And people who voted for Republicans were very concerned about the size of government, Paul. I mean, they've allowed this to be a debate about tax rates, but the real problem, I think, for most Republicans and people who voted for them is that they see how the cost curve is just bending up at a rate that is just unsustainable. I mean, the country cannot survive the kinds of increases in entitlement payoffs that will occur if there's not reform.
GIGOT: Yet, there's, at least in my reporting, the president has offered only one substantive entitlement reform and that's a change in how we calculate inflation for benefits and tax brackets. And that was agreed to last year. It's really minor in the scheme of things. Nothing else that is sustainable.
RILEY: I think the president is overplaying his hand, Paul. He's going to need Republican votes next year to raise the debt ceiling. He'll need Republican votes if he wants other second-term agenda items, like immigration reform. And humiliating them now is not going to make that any easier next year.
HENNINGER: Well, he could certainly -- the fiscal cliff is, in some sense, artificial. The president has it in his power to extend the current tax rates for everybody into next year, say, for six months, and then get down to some serious negotiations after the Congress reconvenes.

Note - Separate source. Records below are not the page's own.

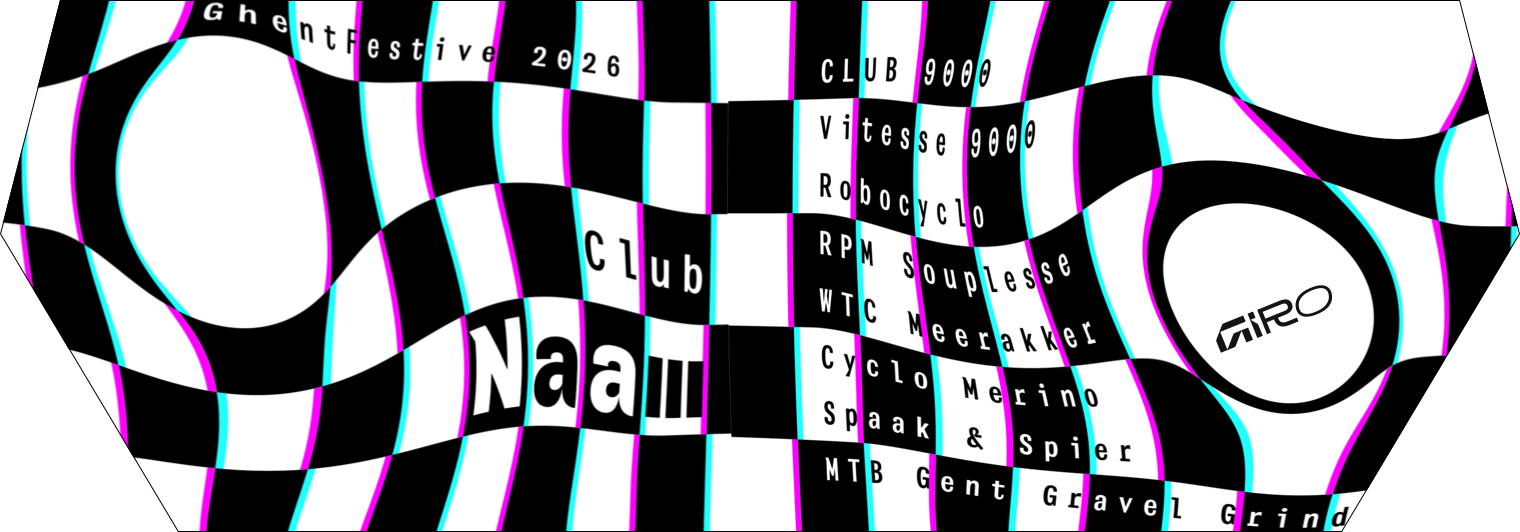
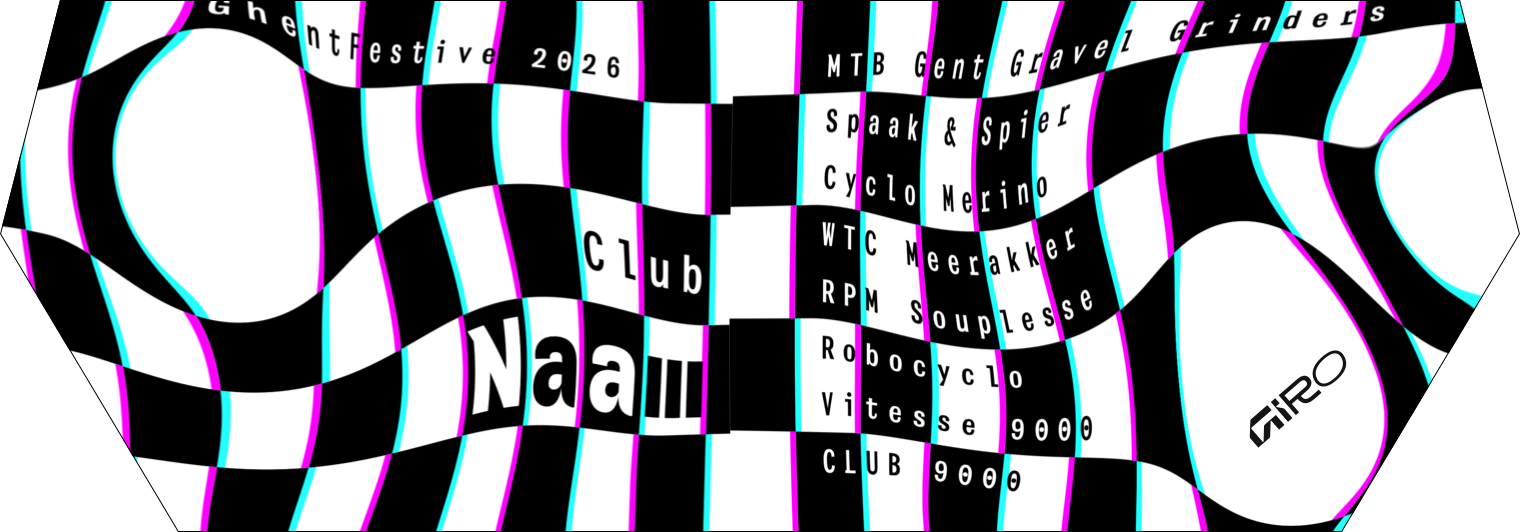
initial GF26

diff --git a/gpx.html b/gpx.html
@@ -18,23 +18,21 @@
 
     <main class="container">
         <header>
-            <hgroup>
-                <h1>GPX</h1>
-            </hgroup>
+            <h1>GPX</h1>
         </header>
 
         <section>
             <p>
-                Download de GPX bestanden van de routes van de 2025 editie van de Ghent Festive 500.
+                Download de GPX bestanden van de routes van de 2026 editie van de Ghent Festive 500.
             </p>
-            <div class="grid">
+<!--             <div class="grid">
                 <a href="resources/ghent-festive-500-alle-routes.zip" role="button" class="button-pink" download>
                     Download alle routes (ZIP)
                 </a>
-            </div>
+            </div> -->
         </section>
 
-        <section>
+        <!-- <section>
             <h2><a href="https://www.club9000.be/" target="_blank" rel="noopener">Club 9000</a></h2>
             <div class="grid">
                 <a href="resources/GF500 2025 - Club 9000 - 75km.gpx" role="button" class="button-cyan"
@@ -114,7 +112,7 @@
                 <a href="resources/GF500 2025 - WTC Meerakker - 100 km.gpx" role="button" class="button-cyan"
                     download>Download 100km route</a>
             </div>
-        </section>
+        </section> -->
 
     </main>
 

diff --git a/index.html b/index.html
@@ -21,13 +21,16 @@
             <div class="header-image-wrapper">
                 <img src="images/splash.png" alt="Ghent Festive 500" class="header-image">
             </div>
-            <hgroup>
+            <div>
                 <h1>Ghent Festive 500</h1>
                 <p>
-                    8 dagen • 8 Gentse fietsclubs • 8 social rides van 75 of 100 km alles voor het
+                    8 dagen • 8 Gentse fietsclubs • 8 social rides van 75 of 100 km
+                </p>
+                <p>Samen fietsen voor het
                     <a href="#goede-doel">goede doel</a> door aankoop van <a href="#kaderplaatje">kaderplaatjes</a>.
                 </p>
-            </hgroup>
+
+            </div>
             <div>
                 <p style="text-align: center;">
                     <a href="kaderplaatje.html" role="button" class="button-cyan">Bestel je kaderplaatje</a>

GIGOT: But, Mary, should Republicans be willing to raise rates? Say, we lost the election. You know what, we're just going to -- we just have to do it.
O'GRADY: Well, I think that if the president had put something that was like $1 of tax increases for every $4 that he was cutting, then there could be an argument for doing that. But he's not there.
GIGOT: All right, Mary, thank you.
Still ahead, four State Department officials removed from their post after a report about the U.S. consulate attack in Benghazi.
GIGOT: A scathing report released this week blames systemic failures in leadership and management deficiencies at the State Department for inadequate security at the U.S. consulate in Benghazi before the September 11th attack that killed Ambassador Chris Stevens and three other Americans. In testimony before Congress this week, two top advisors to Secretary of State Hillary Clinton vowed to do better and to improve security at U.S. diplomatic posts around the world. Clinton herself was scheduled to appear, but is reportedly recovering from a concussion sustained last week and has postponed her testimony until January.
We're back with Dan Henninger and Jason Riley. And Wall Street Journal foreign affairs columnist, Bret Stephens, also joins us.
So, Bret, what did we learn this week about the attack that's new?
BRET STEPHENS, FOREIGN AFFAIRS COLUMNIST: Let me correct you. This was not a scathing report.
This was a report that said there were failures in middle management. It says, in its last sentence, that no disciplinary actions are warranted. Four officials did resign. It gives us a timeline of what happened, which largely corresponds with what all of us know by now happened in Benghazi. It tells us that the CIA had no information about impending attacks, even though there was a dozen CIA officers on the ground. This is not a scathing report.